Emochild Sun 01-May-16 19:37:21

Ok a bit more detail about dd...

When she was 2 I said to the HV that I thought she was showing unusual behaviour -she was lining stuff up, wouldn't eat food that touched on a plate, had issues with specific items of clothes -sock seams, labels -that sort of thing

But she was incredibly verbal and was already starting to pick out words in books

I was told she was just intelligent and to enjoy her

She had friendship issues all the way through primary but this was put down to girls being girls or the fact that her emotional level didn't match her intelligence level

Showed signs of stress at home but didn't display this at school

Went to high school and things fell apart -she was aggressive at home, stopped going out, dropped out of all her extra curricular activities, anxiety through the roof -but a model pupil at school

Until we reached total school refusal, daily panic attacks, withdrew from everyone and everything

School in our area can refer to camhs -they didn't because they saw it as a truancy issue
GP can refer but wouldn't because dd wouldn't leave the house to go to GP
We were bounced between GP and school for months until DD was in crisis, refusing to eat or drink, had been wearing the same clothes 24/7 for 4 weeks and hadn't washed in that period either

GP came and did a home visit and camhs came out 5 days later for an anxiety and depression referral

Camhs decided to do the ADOS assessment after that first meeting

I was even told by school that there was no way dd would get an ASD diagnosis as she contributed in class and had friends -apart from she didn't have friends, she had people she spoke to in school, or hung around on the edge of the group at school

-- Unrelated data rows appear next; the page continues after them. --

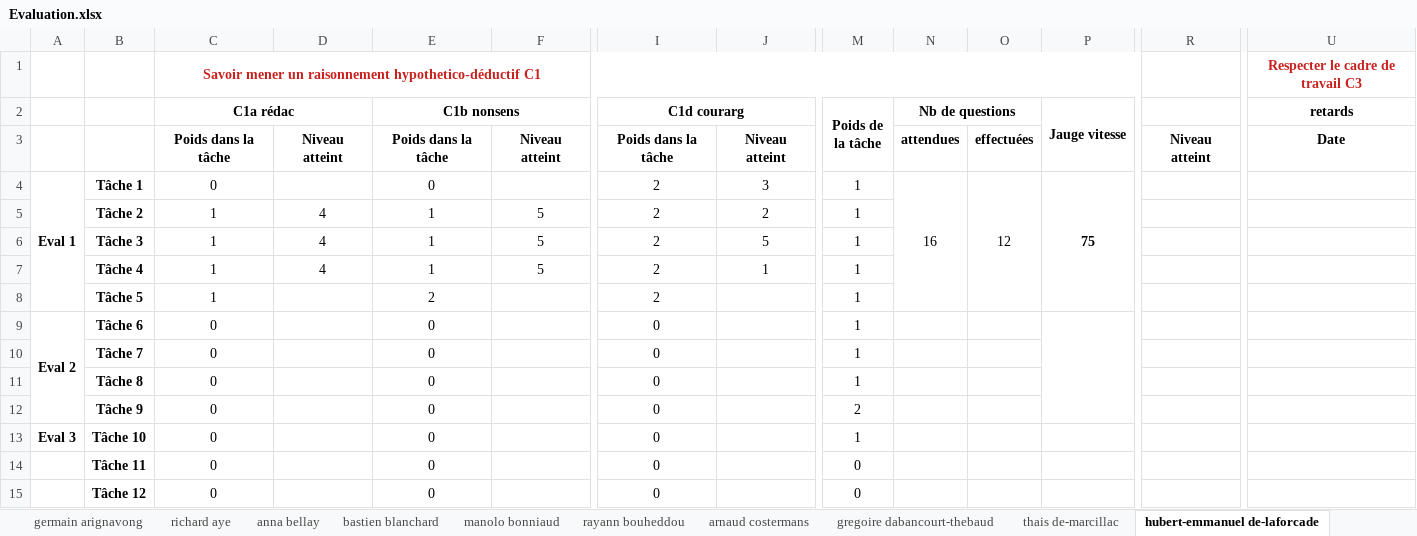
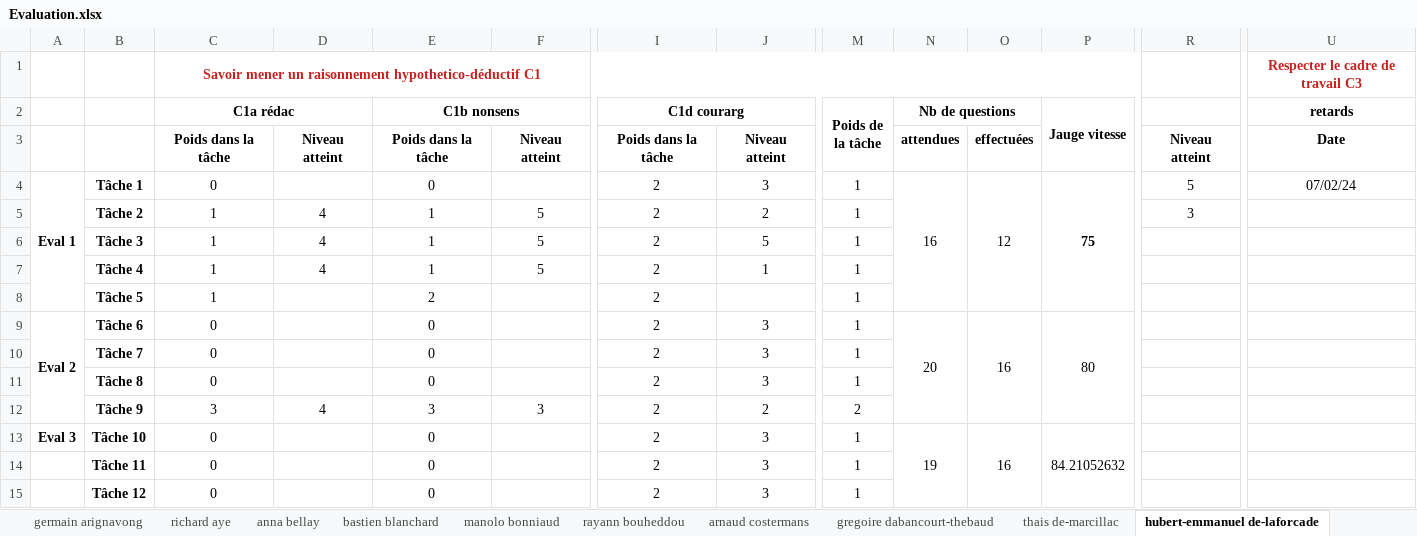
Before and after one commit to tonyfevrier/xlspython, an Excel workbook: fichiers_xls/Evaluation.xlsx, sheet hubert-emmanuel de-laforcade, drawn as a sheet; only a part is shown, gaps mark what is left out; values as stored, in another font and other column widths than the file's, no borders; the diff covers the shown part only; the diff names each change by its address in the sheet, - before the commit and + after, or states it on an @@ line.

```diff
--- a/fichiers_xls/Evaluation.xlsx (sheet hubert-emmanuel de-laforcade)
+++ b/fichiers_xls/Evaluation.xlsx (sheet hubert-emmanuel de-laforcade)
-R4: (empty)
+R4: 5
-U4 (retards): (empty)
+U4 (retards): 07/02/24
-R5: (empty)
+R5: 3
-I9:I15 (C1d courarg): 0
+I9:I15 (C1d courarg): 2
-J9:J11: (empty)
+J9:J11: 3
-N9 (Nb de questions): (empty)
+N9 (Nb de questions): 20
+N9:N12 merged
-O9: (empty)
+O9: 16
+O9:O12 merged
-P9 (Jauge vitesse): (empty)
+P9 (Jauge vitesse): 80
-C12 (C1a rédac): 0
+C12 (C1a rédac): 3
-D12: (empty)
+D12: 4
-E12 (C1b nonsens): 0
+E12 (C1b nonsens): 3
-F12: (empty)
+F12: 3
-J12: (empty)
+J12: 2
-J13:J15: (empty)
+J13:J15: 3
-N13 (Nb de questions): (empty)
+N13 (Nb de questions): 19
+N13:N16 merged
-O13: (empty)
+O13: 16
+O13:O16 merged
-P13 (Jauge vitesse): (empty)
+P13 (Jauge vitesse): 84.21052632
+P13:P16 merged
-M14:M15 (Poids de la tâche): 0
+M14:M15 (Poids de la tâche): 1
```
Also changed, not shown: 11 edited cells elsewhere in this sheet, sheet germain arignavong, sheet maximilien gillardeau, sheet rayann bouheddou, sheet marcel wang, sheet maelyne pierre, sheet bastien blanchard, 22 more sheets, other sheet tabs, fichiers_xls/test.xlsx, fichiers_xls/test_column_set_answer.xlsx, 14 other files.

I think prior to meeting camhs, people just didn't have ASD on their radar
She made eye contact (but was uncomfortable doing it if anyone asked -it's just no one ever did)
She didn't have any strange obsessions (she had obsessions, they just weren't strange so didn't stand out)
She had friends (or could maintain the appearance of having friends)
She had no learning difficulties
She had no speech and language issues (other than being very blunt/literal but that was viewed as a personality trait rather than being something she struggles with)

She just didn't fit the traditional role

GiddyOnZackHunt Sun 01-May-16 19:41:48

No I don't think so. Her school missed it totally despite me signposting it because she is clever and they were useless. Their initial referral was weak and she was referred back to the school nurse.
A change of school to one with a decent SENCO and a re-referral lead to an appointment at which point the doctor was baffled as to why it had taken so long for her to be seen. hmm And an informal diagnosis on the spot.
Schools need to pick up HFA particularly in girls much earlier.

Mayor22 Sun 01-May-16 21:43:54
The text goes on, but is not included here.